» **Problem to work on**:
Scan the entries below for the word "widget". Copy each line that has it.

» **Information provided**:
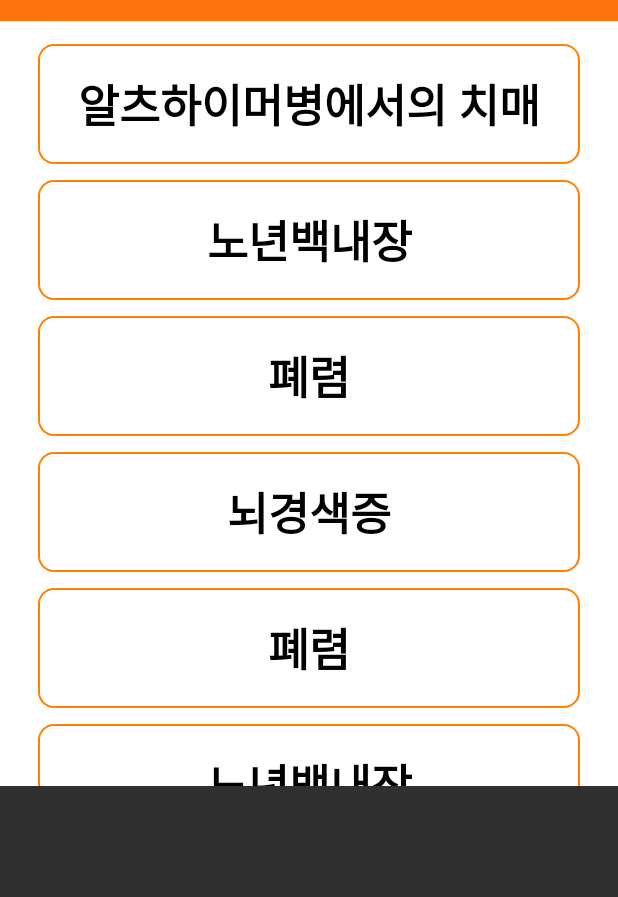
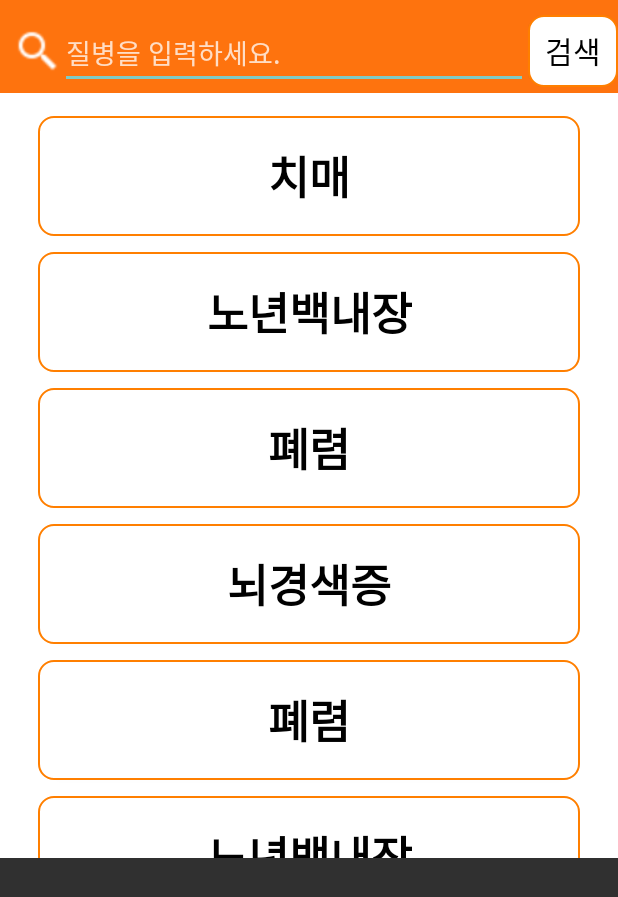
Before and after one commit to HeoJi-Hyun/Pharmacy_ex1, an Android app: the Chek screen opened directly, with no data from a screen before it, on a phone screen of 412 x 824 dp. Shown: the top 897 px of the screen. Run offline under Robolectric (Android 15) with nearby library versions, the light colour scheme and no system bars.

Commit message:
다들 업데이트해주세요

```diff
--- a/app/build.gradle
+++ b/app/build.gradle
@@ -33,6 +33,7 @@ dependencies {
     implementation 'androidx.appcompat:appcompat:1.5.1'
     implementation 'com.google.android.material:material:1.6.1'
     implementation 'androidx.constraintlayout:constraintlayout:2.1.4'
+    implementation 'com.google.android.material:material:1.6.1'
     implementation 'com.google.android.gms:play-services-maps:18.1.0'
     implementation 'com.google.android.gms:play-services-location:20.0.0'
     implementation 'com.google.android.material:material:1.6.1'
--- a/app/src/main/java/com/example/pharmacy_ex1/Chek.java
+++ b/app/src/main/java/com/example/pharmacy_ex1/Chek.java
@@ -1,21 +1,56 @@
+
 package com.example.pharmacy_ex1;
 
+import android.annotation.SuppressLint;
 import android.app.Activity;
+import android.graphics.Color;
 import android.os.Bundle;
+import android.view.View;
+import android.widget.Button;
+import android.widget.EditText;
 import android.widget.SearchView;
+import android.widget.ToggleButton;
 
 import androidx.annotation.Nullable;
+
+import java.util.Arrays;
+import java.util.List;
+import java.util.Objects;
 
 
 public class Chek extends Activity {
 
-    SearchView searchView;
+    EditText editText1;
+    ToggleButton togle1, togle2, togle3;
+    Button btnOk;
+
+
     @Override
     protected void onCreate(@Nullable Bundle savedInstanceState) {
         super.onCreate(savedInstanceState);
         setContentView(R.layout.chek);
 
-//
+
+        btnOk = (Button)findViewById(R.id.ChekOk);
+        editText1 = (EditText)findViewById(R.id.edit1);
+        togle1 = (ToggleButton)findViewById(R.id.tog1);
+        togle2 = (ToggleButton)findViewById(R.id.tog2);
+
+        btnOk.setOnClickListener(new View.OnClickListener() {
+            @Override
+            public void onClick(View view) {
+                if (editText1.getText() == togle1.getTextOff())
+                    togle1.setTextColor(Color.BLUE);
+                else if(editText1.getText() == togle1.getTextOn())
+                    togle1.setTextColor(Color.BLUE);
+                else if(editText1.getText() == togle1.getText())
+                    togle1.setTextColor(Color.BLUE);
+                else {
+                    togle1.setTextColor(Color.RED);
+                }
+            }
+        });
+
     }
 
 }
--- a/app/src/main/res/layout/chek.xml
+++ b/app/src/main/res/layout/chek.xml
@@ -1,6 +1,7 @@
 <?xml version="1.0" encoding="utf-8"?>
 <LinearLayout xmlns:android="http://schemas.android.com/apk/res/android"
     xmlns:app="http://schemas.android.com/apk/res-auto"
+    xmlns:tools="http://schemas.android.com/tools"
     android:layout_width="match_parent"
     android:layout_height="wrap_content"
     android:background="@color/white"
@@ -21,12 +22,33 @@
             android:paddingTop="10sp"
             android:paddingBottom="4sp">
 
-<!--            <androidx.appcompat.widget.SearchView-->
-<!--                android:id="@+id/search_view"-->
-<!--                android:layout_width="match_parent"-->
-<!--                android:layout_height="wrap_content"-->
-<!--                app:iconifiedByDefault="false"-->
-<!--                app:queryHint="검색어를 입력하시오" />-->
+            <ImageView
+                android:id="@+id/imageView5"
+                android:layout_width="30dp"
+                android:layout_height="match_parent"
+                android:layout_marginLeft="10dp"
+                android:src="@drawable/search" />
+
+            <EditText
+                android:id="@+id/edit1"
+                android:layout_width="wrap_content"
+                android:layout_height="wrap_content"
+                android:layout_weight="1"
+                android:ems="10"
+                android:hint="질병을 입력하세요."
+                android:inputType="textPersonName"
+                android:minHeight="48dp"
+                android:textColorHint="#C2FFFFFF"
+                tools:ignore="SpeakableTextPresentCheck,SpeakableTextPresentCheck" />
+
+            <Button
+                android:id="@+id/ChekOk"
+                android:layout_width="60dp"
+                android:layout_height="wrap_content"
+                android:background="@drawable/button_round"
+                android:text="검색"
+                android:textColor="@color/black"
+                android:textSize="20sp" />
         </LinearLayout>
 
         <ScrollView
@@ -41,35 +63,34 @@
                 android:orientation="vertical">
 
                 <ToggleButton
-                    android:id="@+id/toggleButton"
+                    android:id="@+id/tog1"
                     android:layout_width="match_parent"
                     android:layout_height="80dp"
                     android:layout_margin="5sp"
                     android:background="@drawable/button_round"
                     android:shadowColor="#FF9800"
-                    android:text="ToggleButton"
+                    android:text="치매"
                     android:textColor="#000000"
-                    android:textOff="알츠하이머병에서의 치매"
-                    android:textOn="치매 O"
+                    android:textOff="치매"
+                    android:textOn="치매"
                     android:textSize="30sp"
                     android:textStyle="bold" />
 
                 <ToggleButton
-                    android:id="@+id/toggleButton5"
+                    android:id="@+id/tog2"
                     android:layout_width="match_parent"
                     android:layout_height="80dp"
                     android:layout_margin="5sp"
                     android:background="@drawable/button_round"
                     android:shadowColor="#FF9800"
-                    android:text="ToggleButton"
                     android:textColor="#000000"
                     android:textOff="노년백내장"
-                    android:textOn="백내장 O"
+                    android:textOn="노년백내장O"
                     android:textSize="30sp"
                     android:textStyle="bold" />
 
                 <ToggleButton
-                    android:id="@+id/toggleButton6"
+                    android:id="@+id/tog3"
                     android:layout_width="match_parent"
                     android:layout_height="80dp"
                     android:layout_margin="5sp"
--- a/app/src/main/res/xml/file_paths.xml
+++ /dev/null
@@ -1,4 +0,0 @@
-<?xml version="1.0" encoding="utf-8"?>
-<PreferenceScreen xmlns:android="http://schemas.android.com/apk/res/android">
-
-</PreferenceScreen>
```
Also changed, not shown: app/src/main/java/com/example/pharmacy_ex1/Frag1.java (added, +20 -0 lines), app/src/main/java/com/example/pharmacy_ex1/Frag2.java (added, +22 -0 lines), app/src/main/java/com/example/pharmacy_ex1/Frag3.java (added, +21 -0 lines), app/src/main/java/com/example/pharmacy_ex1/Prov.java (+43 -4 lines), app/src/main/res/drawable/buttonitem.xml (added, +14 -0 lines), app/src/main/res/layout/frag1.xml (added, +14 -0 lines), app/src/main/res/layout/frag2.xml (added, +11 -0 lines), app/src/main/res/layout/frag3.xml (added, +14 -0 lines), app/src/main/res/layout/home.xml (+6 -3 lines), app/src/main/res/layout/prov.xml (+20 -25 lines).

» **Solved exercise**:
+import android.widget.Button;
+import android.widget.EditText;
 import android.widget.SearchView;
+import android.widget.ToggleButton;
-<!--            <androidx.appcompat.widget.SearchView-->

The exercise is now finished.